Training can be hard work – but we should be making it work for us as insurance carriers and collision repair facilities. An investment in a “Learning Culture,” with the help of training tools designed to address industry challenges, can break down silos that often exist between insurers and collision repair facilities, and help to bridge the gap and improve relationships between appraisers and repairers.
Training can also serve as a common language, providing a common base of knowledge. If insurers and collision repair facilities are investing in the similar training programs, such as I-CAR, it can help build a sense of community – helping both sides. It can also lend itself to better collaboration, recognizing that repairers are the ones that actually perform the repairs.
Getting the most out of training
The I-CAR vision is “that every person in the collision repair industry has the information, knowledge and skills required to perform complete, safe and quality repairs for the ultimate benefit of the consumer.” Training of the collision repair inter-industry is key. All parties, including insurance carriers, collision repair facilities and consumers, can benefit.

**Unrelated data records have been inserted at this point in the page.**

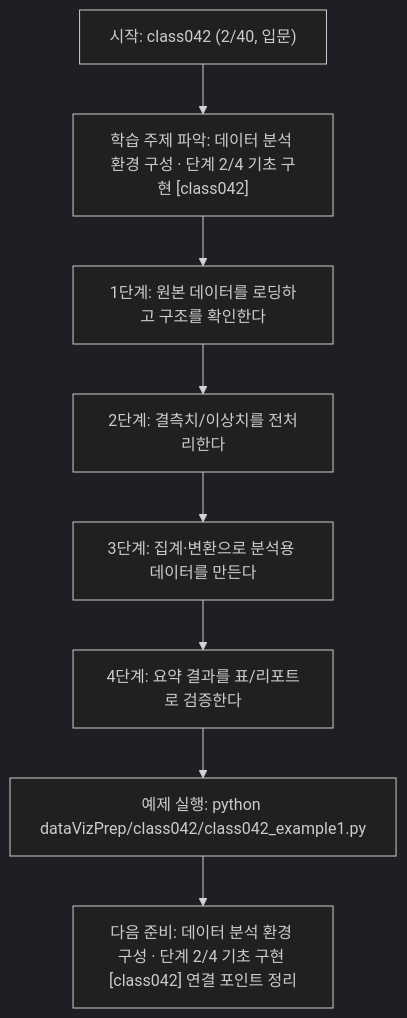
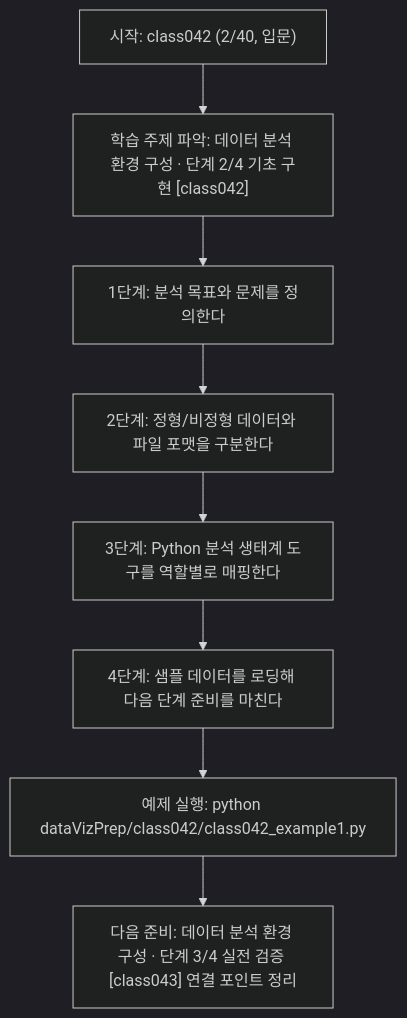
Before and after one commit to edumgt/Python-AI_Agent-Class: the diagram in dataVizPrep/class042/class042.md, drawn with Mermaid (dark theme). The commit also changed other lines of this file and 283 other files, not shown here.

````diff
--- a/dataVizPrep/class042/class042.md
+++ b/dataVizPrep/class042/class042.md
@@ -112,18 +92,18 @@
 ```mermaid
 flowchart TD
 N1["시작: class042 (2/40, 입문)"]
 N2["학습 주제 파악: 데이터 분석 환경 구성 · 단계 2/4 기초 구현 [class042]"]
-N3["1단계: 원본 데이터를 로딩하고 구조를 확인한다"]
-N4["2단계: 결측치/이상치를 전처리한다"]
-N5["3단계: 집계·변환으로 분석용 데이터를 만든다"]
-N6["4단계: 요약 결과를 표/리포트로 검증한다"]
+N3["1단계: 분석 목표와 문제를 정의한다"]
+N4["2단계: 정형/비정형 데이터와 파일 포맷을 구분한다"]
+N5["3단계: Python 분석 생태계 도구를 역할별로 매핑한다"]
+N6["4단계: 샘플 데이터를 로딩해 다음 단계 준비를 마친다"]
 N7["예제 실행: python dataVizPrep/class042/class042_example1.py"]
-N8["다음 준비: 데이터 분석 환경 구성 · 단계 2/4 기초 구현 [class042] 연결 포인트 정리"]
+N8["다음 준비: 데이터 분석 환경 구성 · 단계 3/4 실전 검증 [class043] 연결 포인트 정리"]
 N1 --> N2
 N2 --> N3
 N3 --> N4
 N4 --> N5
 N5 --> N6
 N6 --> N7
 N7 --> N8
 ```
````
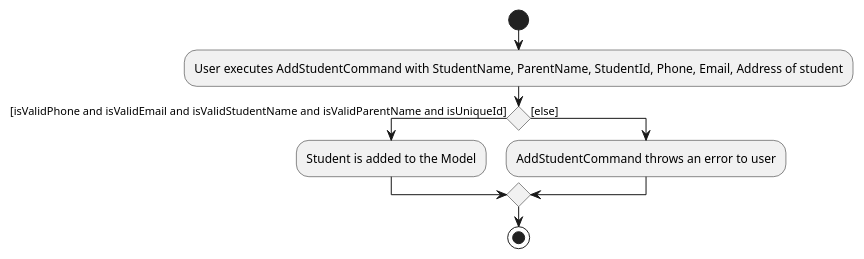
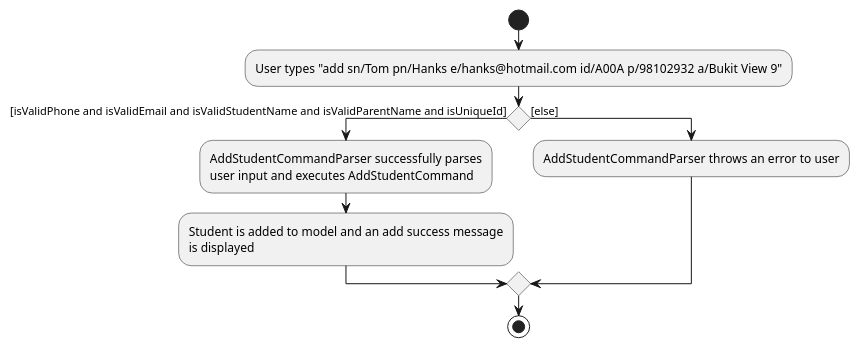
One commit to WeiHungLoh/tp changed the diagram in docs/diagrams/AddStudentCommand.puml. Above: the diagram before and after it, drawn with PlantUML. The commit also changed 6 other files, not shown here.

```diff
--- a/docs/diagrams/AddStudentCommand.puml
+++ b/docs/diagrams/AddStudentCommand.puml
@@ -1,10 +1,13 @@
 @startuml
 start
-:User executes AddStudentCommand with StudentName, ParentName, StudentId, Phone, Email, Address of student;
+:User types "add sn/Tom pn/Hanks e/hanks@hotmail.com id/A00A p/98102932 a/Bukit View 9";
 if () then ([isValidPhone and isValidEmail and isValidStudentName and isValidParentName and isUniqueId])
-    :Student is added to the Model;
+    :AddStudentCommandParser successfully parses
+    user input and executes AddStudentCommand;
+    :Student is added to model and an add success message
+    is displayed;
 else ([else])
-:AddStudentCommand throws an error to user;
+:AddStudentCommandParser throws an error to user;
 endif
 stop
 @enduml
```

In my experience, training has always had value, and will continue to influence the insurance and collision repair industry’s readiness to take on increasingly complex collision repairs. Only by proactively looking at training as a key business process, and a way to ensure future success, can insurers and collision repair facilities fully recognize the benefits of training.
Training should not just be another box to check off – it’s an opportunity to collaborate, improve and recognize efficiencies for everyone involved in the collision repair process.
Elise Quadrozzi is the director of business development at I-CAR.
Featured image: The I-CAR booth at SEMA 2015. (John Huetter/Repairer Driven News)